It wasn’t the first tough decision Mourning had to make. At age 11, growing up in Chesapeake, VA and undecided about who he wanted to live with after his parent’s divorce, Mourning opted to stay in a group home. After one year in a group home, he eventually got picked up by his foster mom, the late Fannie Threet. “I had so many angels around me that helped contribute to my well-being as a person and professional athlete,” Mourning told BLACK ENTERPRISE.
“This helped me evolve into being the #1 HS [high school] recruit in the country and then being drafted to the NBA in 1992.”
The picture of health, an elite athlete at the top of his game, and an NBA superhero, Mourning was in shock when his doctor confronted him with news of a seemingly career-ending kidney disease. “I was a the top of my game, and my health, so I was afraid and unsure when I received the news,” said Mourning.

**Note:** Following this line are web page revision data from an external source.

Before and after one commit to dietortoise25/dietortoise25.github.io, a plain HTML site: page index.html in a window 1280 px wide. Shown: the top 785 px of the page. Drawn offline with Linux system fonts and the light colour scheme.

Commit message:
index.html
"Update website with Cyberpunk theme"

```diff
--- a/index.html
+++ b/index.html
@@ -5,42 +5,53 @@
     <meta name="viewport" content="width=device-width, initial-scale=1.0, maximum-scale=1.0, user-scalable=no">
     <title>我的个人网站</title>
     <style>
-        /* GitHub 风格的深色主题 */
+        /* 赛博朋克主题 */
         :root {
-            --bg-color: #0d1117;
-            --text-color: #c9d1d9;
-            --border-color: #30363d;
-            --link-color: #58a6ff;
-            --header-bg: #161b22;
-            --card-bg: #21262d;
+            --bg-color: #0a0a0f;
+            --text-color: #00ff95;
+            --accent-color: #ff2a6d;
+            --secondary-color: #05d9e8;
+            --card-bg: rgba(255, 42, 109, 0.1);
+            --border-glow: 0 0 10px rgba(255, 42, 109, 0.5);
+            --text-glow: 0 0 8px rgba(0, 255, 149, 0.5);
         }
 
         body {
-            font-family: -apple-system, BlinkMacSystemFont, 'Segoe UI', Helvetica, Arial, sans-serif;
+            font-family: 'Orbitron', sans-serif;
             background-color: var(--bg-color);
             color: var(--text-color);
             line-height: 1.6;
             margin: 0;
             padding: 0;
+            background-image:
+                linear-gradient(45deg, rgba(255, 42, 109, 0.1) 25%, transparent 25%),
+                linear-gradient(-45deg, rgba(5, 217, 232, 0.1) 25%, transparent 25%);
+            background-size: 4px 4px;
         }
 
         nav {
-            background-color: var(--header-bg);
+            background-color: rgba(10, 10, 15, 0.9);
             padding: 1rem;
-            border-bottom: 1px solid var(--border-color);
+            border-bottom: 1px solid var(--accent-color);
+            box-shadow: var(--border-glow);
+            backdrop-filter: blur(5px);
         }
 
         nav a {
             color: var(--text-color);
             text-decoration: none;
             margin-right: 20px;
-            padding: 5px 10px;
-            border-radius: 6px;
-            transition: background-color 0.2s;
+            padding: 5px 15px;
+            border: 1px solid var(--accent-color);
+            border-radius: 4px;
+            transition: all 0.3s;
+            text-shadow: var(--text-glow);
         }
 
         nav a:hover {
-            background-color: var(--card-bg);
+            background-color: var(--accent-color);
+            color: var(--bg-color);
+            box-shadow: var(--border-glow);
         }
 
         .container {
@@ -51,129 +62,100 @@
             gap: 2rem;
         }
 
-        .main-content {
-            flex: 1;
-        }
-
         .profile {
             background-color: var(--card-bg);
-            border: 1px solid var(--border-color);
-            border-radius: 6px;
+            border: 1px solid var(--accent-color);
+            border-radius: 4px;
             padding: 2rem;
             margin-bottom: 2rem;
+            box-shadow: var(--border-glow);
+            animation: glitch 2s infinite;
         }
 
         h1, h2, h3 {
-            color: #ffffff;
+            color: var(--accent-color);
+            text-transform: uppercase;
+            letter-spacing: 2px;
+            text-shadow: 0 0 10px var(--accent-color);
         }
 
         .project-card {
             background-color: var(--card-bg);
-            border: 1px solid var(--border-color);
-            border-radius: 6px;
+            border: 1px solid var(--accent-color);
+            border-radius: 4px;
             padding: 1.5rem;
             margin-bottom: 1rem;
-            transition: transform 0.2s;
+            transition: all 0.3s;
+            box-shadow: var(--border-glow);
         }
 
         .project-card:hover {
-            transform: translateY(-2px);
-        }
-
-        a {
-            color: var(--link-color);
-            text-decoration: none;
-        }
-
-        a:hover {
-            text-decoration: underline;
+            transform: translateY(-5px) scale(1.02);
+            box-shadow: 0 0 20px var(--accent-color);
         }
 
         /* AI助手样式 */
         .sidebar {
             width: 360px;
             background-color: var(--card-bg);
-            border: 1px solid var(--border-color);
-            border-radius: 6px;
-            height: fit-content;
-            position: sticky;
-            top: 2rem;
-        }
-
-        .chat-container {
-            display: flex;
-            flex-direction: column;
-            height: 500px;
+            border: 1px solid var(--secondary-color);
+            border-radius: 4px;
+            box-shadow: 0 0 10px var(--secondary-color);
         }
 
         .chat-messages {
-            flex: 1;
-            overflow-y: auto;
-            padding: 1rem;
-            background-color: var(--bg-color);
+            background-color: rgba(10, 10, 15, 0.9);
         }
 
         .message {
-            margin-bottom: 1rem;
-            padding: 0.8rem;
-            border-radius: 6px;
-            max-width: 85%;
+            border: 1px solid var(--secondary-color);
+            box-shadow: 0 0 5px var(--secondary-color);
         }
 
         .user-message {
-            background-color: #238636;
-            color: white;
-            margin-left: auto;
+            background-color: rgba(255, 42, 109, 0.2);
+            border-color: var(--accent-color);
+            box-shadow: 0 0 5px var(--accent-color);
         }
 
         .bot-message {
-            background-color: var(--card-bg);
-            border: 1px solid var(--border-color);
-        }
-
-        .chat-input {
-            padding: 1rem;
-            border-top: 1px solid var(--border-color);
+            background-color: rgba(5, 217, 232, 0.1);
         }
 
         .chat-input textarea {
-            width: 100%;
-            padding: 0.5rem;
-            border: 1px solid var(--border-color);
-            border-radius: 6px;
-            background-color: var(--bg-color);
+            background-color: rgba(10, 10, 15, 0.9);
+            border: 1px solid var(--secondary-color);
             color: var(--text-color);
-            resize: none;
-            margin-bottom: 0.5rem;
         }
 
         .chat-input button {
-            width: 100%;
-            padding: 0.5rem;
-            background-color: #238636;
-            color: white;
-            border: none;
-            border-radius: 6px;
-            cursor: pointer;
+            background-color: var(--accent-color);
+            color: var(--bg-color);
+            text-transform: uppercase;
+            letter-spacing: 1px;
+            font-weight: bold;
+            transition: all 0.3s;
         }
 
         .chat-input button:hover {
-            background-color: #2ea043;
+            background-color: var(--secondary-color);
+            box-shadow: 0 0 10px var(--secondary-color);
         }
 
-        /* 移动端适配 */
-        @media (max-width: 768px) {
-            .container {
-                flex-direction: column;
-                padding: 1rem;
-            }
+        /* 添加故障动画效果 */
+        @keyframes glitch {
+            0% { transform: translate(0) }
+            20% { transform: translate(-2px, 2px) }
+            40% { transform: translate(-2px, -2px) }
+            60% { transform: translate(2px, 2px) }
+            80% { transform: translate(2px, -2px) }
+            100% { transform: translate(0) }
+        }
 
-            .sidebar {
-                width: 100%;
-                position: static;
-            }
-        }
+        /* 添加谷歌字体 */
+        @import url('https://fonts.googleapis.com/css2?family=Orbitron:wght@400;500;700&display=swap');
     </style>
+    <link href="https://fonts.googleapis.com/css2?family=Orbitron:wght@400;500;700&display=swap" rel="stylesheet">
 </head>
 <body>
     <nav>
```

“After researching and becoming more knowledgeable about kidney disease, I saw it as an opportunity to beat kidney disease, and also help people battling kidney disease.”
After the kidney transplant in 2003, Mourning helped secure Miami’s first NBA championship in 2006 before returning in 2008. In 2010, several years after Alonzo’s transplant, scientists found APOL1-mediated kidney disease (AMKD) was genetically driven (caused by variants of the APOL1 gene) and primarily affected people of African ancestry.
“The vast majority of people who have this disease don’t know they have it or that there is a genetic cause,” said Mourning.
Mourning has partnered with Vertex Pharmaceuticals to launch “Power Forward,” an educational initiative aimed at raising awareness of AMKD, highlighting the importance of early diagnosis and genetic testing.
“African Americans are disproportionately affected by APOL1-mediated kidney disease, which is crucial because AMKD can lead to rapid kidney failure and progresses quickly without obvious symptoms at first,” Mourning told BLACK ENTERPRISE.
Understanding the statistics and getting tested can help identify AMKD variants and save lives. As Mourning fills his role as Vice President of Player Programs for the Miami Heat and continues his advocacy work with Athletes for Hope, AMKD is at the front of his priority list.
“We must get educated, be proactive, and get people to the doctor for a yearly checkup.”
“A simple blood test can identify if you have two variants in your system. If you do, you can start the process to receive the best possible medical solution.”